====== RECORDS

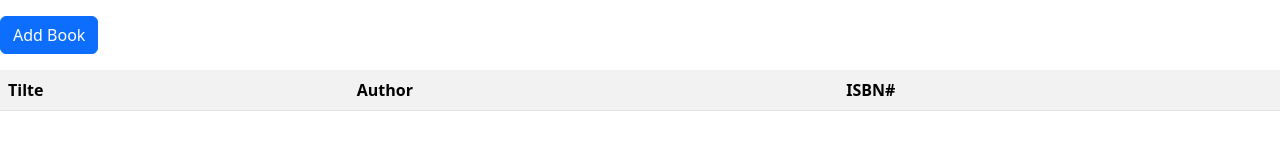
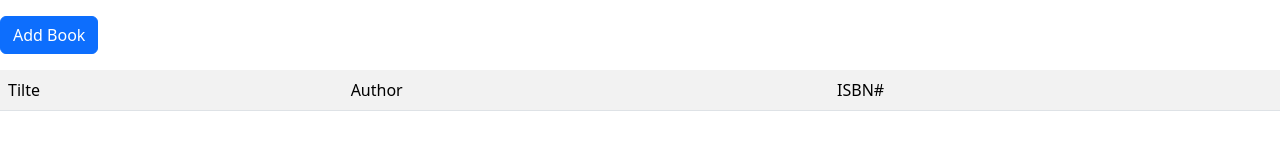
Before and after one commit to acciojob/book-list-heergosrani02, a website: page main.html in a window 1280 px wide. Shown: the part 282-432 px from the top of the page. Drawn offline with nearby package versions, Linux system fonts and the light colour scheme.

Commit message:
created a submission

```diff
--- a/main.html
+++ b/main.html
@@ -28,9 +28,9 @@
 
 	<table class="table table-striped" id = "book-list">
 		<tr>
-			<th>Tilte</th>
-			<th>Author</th>
-			<th>ISBN#</th>
+			<td>Tilte</td>
+			<td>Author</td>
+			<td>ISBN#</td>
 		</tr>
 	</table>
     <script type="text/javascript" src="./script.js">
```
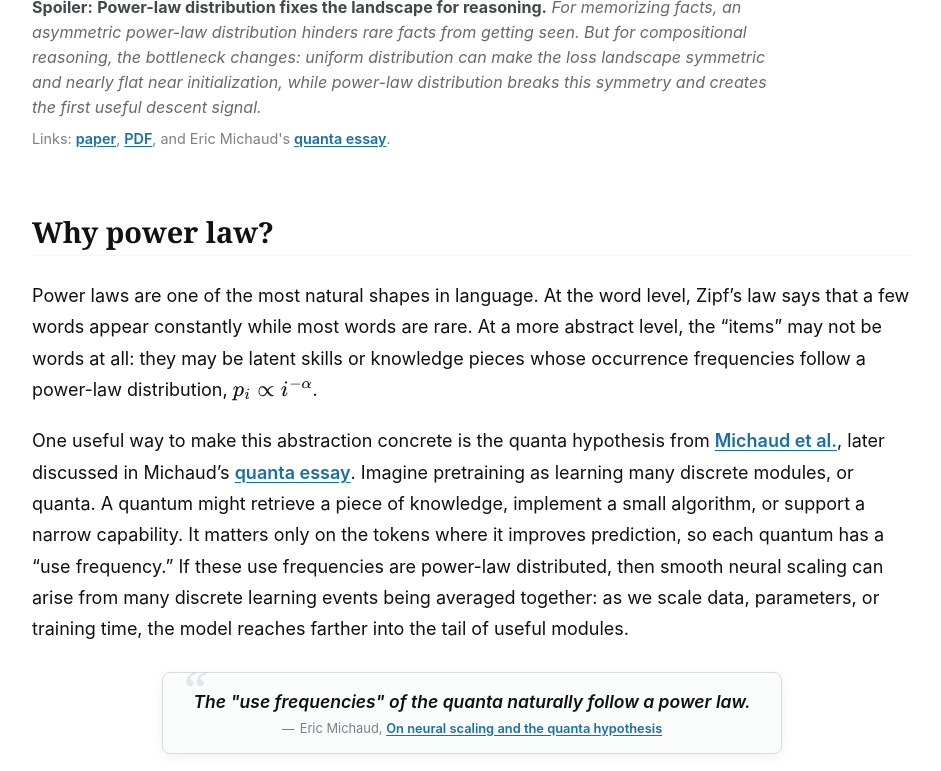
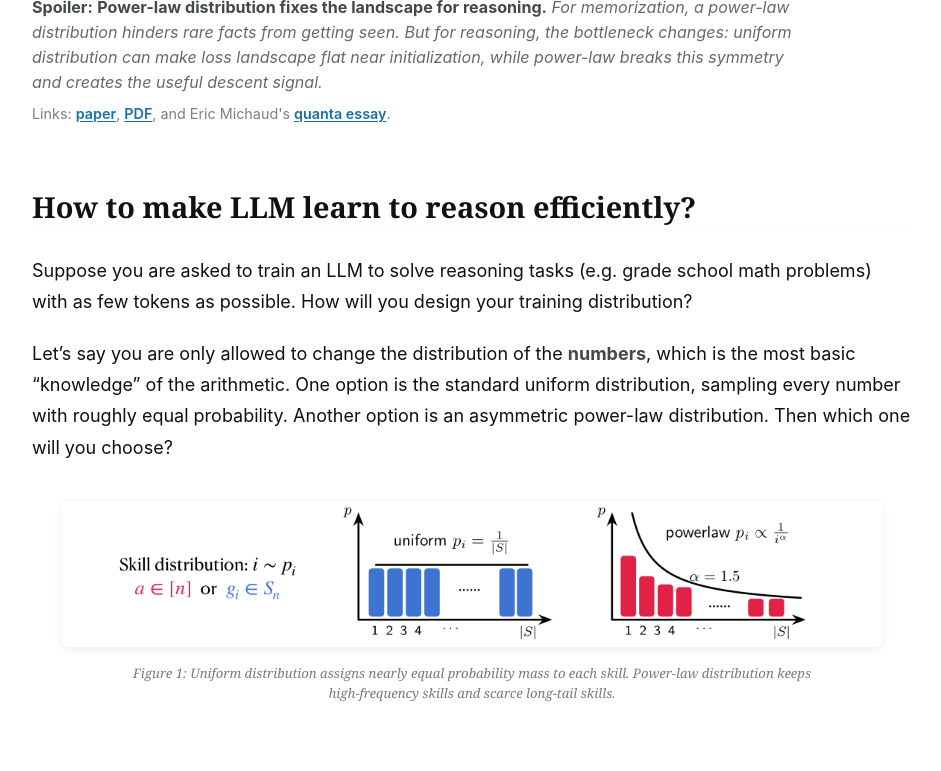
Before and after one commit to zixuan-wang-dlt/zixuan-wang-dlt.github.io, a Jekyll site: the page built from _posts/2026-06-23-power-law-compositional-reasoning.md, in a window 1280 px wide and 1400 px high, scrolled down 309 px. Shown: the top 771 px of the window, without its empty margins (168-1109 px from the left). Built offline with Jekyll 4.4.1, drawn with Linux system fonts in a browser that asks for light colours; some web fonts are replaced; formulas are drawn with MathJax 3; comment, search, counter and statistics services are not loaded; some of the changed text lies outside the part shown; grey boxes are pictures that could not be loaded.

Commit message:
Refine power-law blog opening

```diff
--- a/_posts/2026-06-23-power-law-compositional-reasoning.md
+++ b/_posts/2026-06-23-power-law-compositional-reasoning.md
@@ -21,15 +21,32 @@ toc_sticky: true
 related: false
 ---
 
-<p class="powerlaw-spoiler"><strong>Spoiler:</strong> <strong>Power-law distribution fixes the landscape for reasoning.</strong> For memorizing facts, an asymmetric power-law distribution hinders rare facts from getting seen. But for compositional reasoning, the bottleneck changes: uniform distribution can make the loss landscape symmetric and nearly flat near initialization, while power-law distribution breaks this symmetry and creates the first useful descent signal.</p>
+<p class="powerlaw-spoiler"><strong>Spoiler:</strong> <strong>Power-law distribution fixes the landscape for reasoning.</strong> For memorization, a power-law distribution hinders rare facts from getting seen. But for reasoning, the bottleneck changes: uniform distribution can make loss landscape flat near initialization, while power-law breaks this symmetry and creates the useful descent signal.</p>
 
 <p class="powerlaw-links">Links: <a href="https://arxiv.org/abs/2604.22951">paper</a>, <a href="https://arxiv.org/pdf/2604.22951">PDF</a>, and Eric Michaud's <a href="https://ericjmichaud.com/quanta/">quanta essay</a>.</p>
 
-## Why power law?
+## How to make LLM learn to reason efficiently?
 
-Power laws are one of the most natural shapes in language. At the word level, Zipf's law says that a few words appear constantly while most words are rare. At a more abstract level, the "items" may not be words at all: they may be latent skills or knowledge pieces whose occurrence frequencies follow a power-law distribution, $p_i\propto i^{-\alpha}$.
+Suppose you are asked to train an LLM to solve reasoning tasks (e.g. grade school math problems) with as few tokens as possible. How will you design your training distribution?
 
-One useful way to make this abstraction concrete is the quanta hypothesis from [Michaud et al.](https://arxiv.org/abs/2303.13506), later discussed in Michaud's [quanta essay](https://ericjmichaud.com/quanta/). Imagine pretraining as learning many discrete modules, or quanta. A quantum might retrieve a piece of knowledge, implement a small algorithm, or support a narrow capability. It matters only on the tokens where it improves prediction, so each quantum has a "use frequency." If these use frequencies are power-law distributed, then smooth neural scaling can arise from many discrete learning events being averaged together: as we scale data, parameters, or training time, the model reaches farther into the tail of useful modules.
+Let's say you are only allowed to change the distribution of the **numbers**, which is the most basic "knowledge" of the arithmetic. One option is the standard uniform distribution, sampling every number with roughly equal probability. Another option is an asymmetric power-law distribution. Then which one will you choose?
+
+<figure class="powerlaw-figure powerlaw-figure--wide">
+  <a href="/images/blog/power-law/distribution-comparison.pdf">
+    <img src="/images/blog/power-law/distribution-comparison.png" alt="Uniform and power-law skill distributions">
+  </a>
+  <figcaption>Figure 1: Uniform distribution assigns nearly equal probability mass to each skill. Power-law distribution keeps high-frequency skills and scarce long-tail skills. </figcaption>
+</figure>
+
+
+## Motivation: Why Power Law v.s. Uniform?
+
+The motivation is straightforward: power laws are one of the most natural shapes in language. At the word level, Zipf's law says that a few words appear constantly while most words are rare. More generally, the "items" may not be words at all: they may be latent skills or knowledge pieces whose occurrence frequencies follow a power-law distribution, $p_i\propto i^{-\alpha}$. This viewpoint can also explain why loss may decrease smoothly as a power law: many discrete skill-learning events get averaged together as the model reaches farther into the tail ([Michaud et al.](https://arxiv.org/abs/2303.13506)).
+
+<details class="powerlaw-details" markdown="1">
+<summary>Background: quanta and power-law skill frequencies</summary>
+
+One useful way to make this abstraction concrete is the quanta hypothesis from [Michaud et al.](https://arxiv.org/abs/2303.13506), later discussed in Michaud's [quanta essay](https://ericjmichaud.com/quanta/). Imagine pretraining as learning many discrete modules, or quanta. A quantum might retrieve a piece of knowledge, implement a small algorithm, or support a narrow capability. It matters only on the tokens where it improves prediction, so each quantum has a "use frequency." If these use frequencies are power-law distributed, then smooth neural scaling can arise from many discrete learning events being averaged together: as we scale data, parameters, or training time, the model reaches farther into the tail of useful quanta.
 
 <blockquote class="powerlaw-pullquote">
   <p>The "use frequencies" of the quanta naturally follow a power law.</p>
@@ -47,21 +64,16 @@ One useful way to make this abstraction concrete is the quanta hypothesis from [
       <img src="https://ericjmichaud.com/quanta/assets/quanta-sequence.png" alt="Eric Michaud's quanta sequence power-law schematic">
     </a>
   </div>
-  <figcaption>Figure 1: Michaud's quanta picture has two parts: individual skills can appear as sharp learning transitions, and their use frequencies form a long-tailed sequence. The question here is what changes when the task requires composition of several skills. Source: Eric J. Michaud, <a href="https://ericjmichaud.com/quanta/">On neural scaling and the quanta hypothesis</a>.</figcaption>
+  <figcaption>Figure 2: Michaud's quanta picture has two parts: individual skills can appear as sharp learning transitions, and their use frequencies form a long-tailed sequence. The question here is what changes when the task requires composition of several skills. Source: Eric J. Michaud, <a href="https://ericjmichaud.com/quanta/">On neural scaling and the quanta hypothesis</a>.</figcaption>
 </figure>
 
-But the same story also exposes a problem. Under a power-law distribution, rare skills are observed only when the dataset becomes very large, while the most frequent skills may be sampled far beyond what is necessary for learning them.
+</details>
+
+But this picture of power law also exposes a problem: **the long tail effect**. Under a power-law distribution, rare skills are observed only when the dataset becomes very large, while the most frequent skills may be sampled far beyond what is necessary for learning them.
 
 If the goal is to learn atomic knowledge or individual skills faster, the obvious data-curation move is to flatten the distribution: up-weight low-frequency skills, down-weight high-frequency ones, and move closer to a uniform distribution over skills. Given enough knowledge about the data and enough budget for curation, this sounds like the ideal long-tail fix.
 
 That is the intuition we start from. If a power-law distribution creates a long-tail problem, shouldn't a more uniform distribution help?
-
-<figure class="powerlaw-figure powerlaw-figure--wide">
-  <a href="/images/blog/power-law/distribution-comparison.pdf">
-    <img src="/images/blog/power-law/distribution-comparison.png" alt="Uniform and power-law skill distributions">
-  </a>
-  <figcaption>Figure 2: Uniform distribution assigns nearly equal probability mass to each skill. Power-law distribution keeps high-frequency skills and scarce long-tail skills. The puzzle is why this asymmetry improves the loss landscape for compositional reasoning tasks.</figcaption>
-</figure>
 
 ## Sanity check: one-hop memorization
 
@@ -201,7 +213,7 @@ The results thus indicate that the more complex the task is (with an increasing
 <p class="powerlaw-punchline"><strong>Punchline.</strong> Uniform distribution fixes long-tail exposure, but for composition it can also create a symmetric hard instance: the initial alignment is tiny, the useful gradient is tiny, and gradient descent sees an almost flat landscape.</p>
 
 <p class="powerlaw-remark"><strong>Remark.</strong>
-The rigorous theoretical result uses another tool called correlational statistical query (CSQ) lower bound Under a uniform input distribution, learning the compositional task requires either very accurate gradient queries or a large amount of data/compute. <details class="powerlaw-details" markdown="1">
+The rigorous theoretical result uses another tool called correlational statistical query (CSQ) lower bound. Under a uniform input distribution, learning the compositional task requires either very accurate gradient queries or a large amount of data/compute. <details class="powerlaw-details" markdown="1">
 <summary>CSQ lower bound and proof sketch</summary>
 
 **Theorem.** Let the input distribution be uniform, $p_j=1/d$, and let $k\ge 2$. There exists a function class $\mathcal F_k$ and a constant $\epsilon=\Omega(1)$ such that any correlational statistical query learner using $q$ queries requires tolerance
@@ -376,6 +388,10 @@ How do we apply the analysis to practice? A natural next step is to tune the sha
 
 This also suggests a different way to think about curricula and synthetic data in agentic tasks. This post only studies the simplest chain-like composition. Agentic tasks often have a richer compositional graph, involving tool calls, branching decisions, memory updates, verification steps, and recovery from failed actions. A useful future direction is to ask whether changing the distribution over these latent skills and subgraphs can make agent training easier: keep enough high-frequency scaffolding skills to create a useful optimization path, while deliberately sampling rare but important tail skills once the model has enough compositional structure to benefit from them.
 
+## Conclusion
+
+The main lesson is not that power-law data is always better, or that uniform data is always worse. It is more specific: when a task requires implicit composition, the training distribution changes not only which skills are seen, but also what gradient descent sees at the beginning of training. Uniform sampling can be better for exposing rare facts, while power-law sampling can make the first useful compositional direction easier to find.
+
 ## References
 
 - Zixuan Wang, Xingyu Dang, Jason D. Lee, and Kaifeng Lyu. [The Power of Power Law: Asymmetry Enables Compositional Reasoning](https://arxiv.org/abs/2604.22951). arXiv, 2026.
```
Also changed, not shown: other parts of _posts/2026-06-23-power-law-compositional-reasoning.md (+1 -1 lines).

============

WHAT TO DO
What is needed is every line of the records that contains the word "gradient".

PROBLEM SOLUTION
 <p class="powerlaw-punchline"><strong>Punchline.</strong> Uniform distribution fixes long-tail exposure, but for composition it can also create a symmetric hard instance: the initial alignment is tiny, the useful gradient is tiny, and gradient descent sees an almost flat landscape.</p>
-The rigorous theoretical result uses another tool called correlational statistical query (CSQ) lower bound Under a uniform input distribution, learning the compositional task requires either very accurate gradient queries or a large amount of data/compute. <details class="powerlaw-details" markdown="1">
+The rigorous theoretical result uses another tool called correlational statistical query (CSQ) lower bound. Under a uniform input distribution, learning the compositional task requires either very accurate gradient queries or a large amount of data/compute. <details class="powerlaw-details" markdown="1">
+The main lesson is not that power-law data is always better, or that uniform data is always worse. It is more specific: when a task requires implicit composition, the training distribution changes not only which skills are seen, but also what gradient descent sees at the beginning of training. Uniform sampling can be better for exposing rare facts, while power-law sampling can make the first useful compositional direction easier to find.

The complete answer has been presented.